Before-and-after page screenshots
********
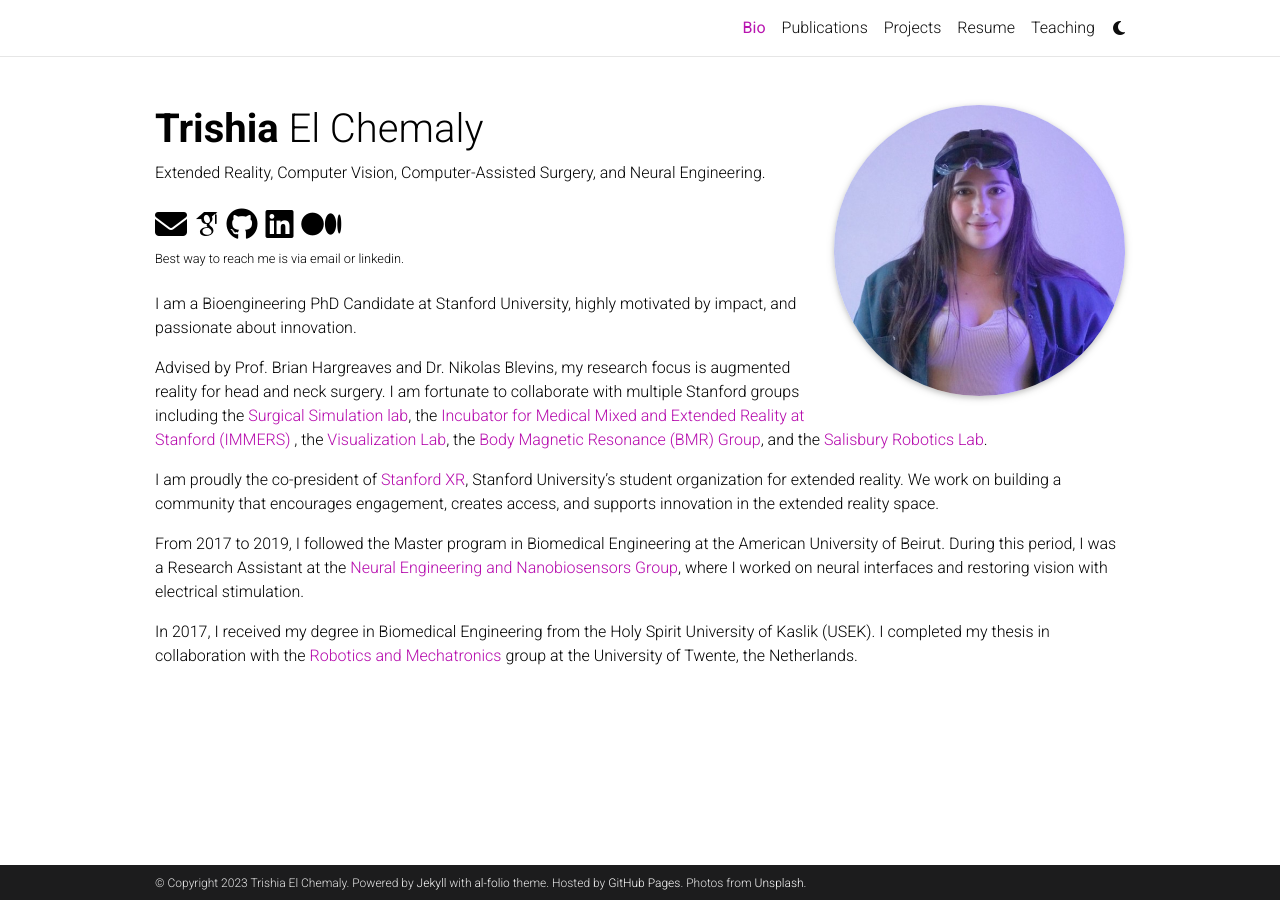
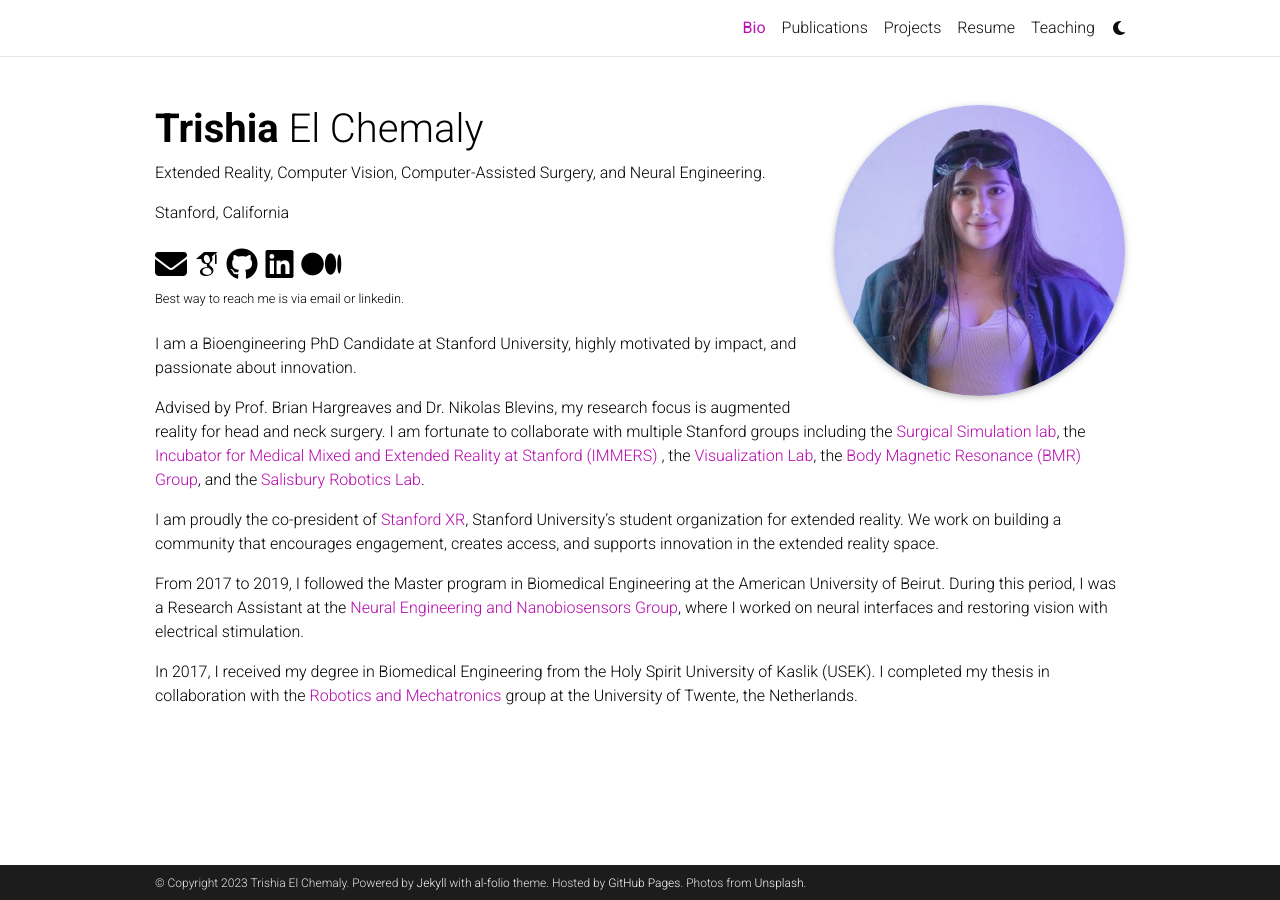
Before and after one commit to tchemaly/tchemaly.github.io, a Jekyll site: the page built from _pages/about.md, in a window 1280 px wide. Built offline with Jekyll 4.4.1, drawn with Linux system fonts in a browser that asks for light colours; full-size pictures stand in for the smaller copies a plugin makes; some web fonts are replaced; comment, search, counter and statistics services are not loaded; a style sheet for code colours, icons or effects is not loaded.

```diff
--- a/_pages/about.md
+++ b/_pages/about.md
@@ -8,7 +8,9 @@ profile:
   align: right
   image: Profile.jpg
   image_circular: true # crops the image to make it circular
-  more_info: Stanford, California
+  address: >
+    <p>Stanford, California</p>
+  more_info:
 
 news: false  # includes a list of news items
 latest_posts: false  # includes a list of the newest posts
```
********
Work task ▸
Each line of the data above must be repeated exactly, images excluded.

Written solution ▸
Before and after one commit to tchemaly/tchemaly.github.io, a Jekyll site: the page built from _pages/about.md, in a window 1280 px wide. Built offline with Jekyll 4.4.1, drawn with Linux system fonts in a browser that asks for light colours; full-size pictures stand in for the smaller copies a plugin makes; some web fonts are replaced; comment, search, counter and statistics services are not loaded; a style sheet for code colours, icons or effects is not loaded.

```diff
--- a/_pages/about.md
+++ b/_pages/about.md
@@ -8,7 +8,9 @@ profile:
   align: right
   image: Profile.jpg
   image_circular: true # crops the image to make it circular
-  more_info: Stanford, California
+  address: >
+    <p>Stanford, California</p>
+  more_info:
 
 news: false  # includes a list of news items
 latest_posts: false  # includes a list of the newest posts
```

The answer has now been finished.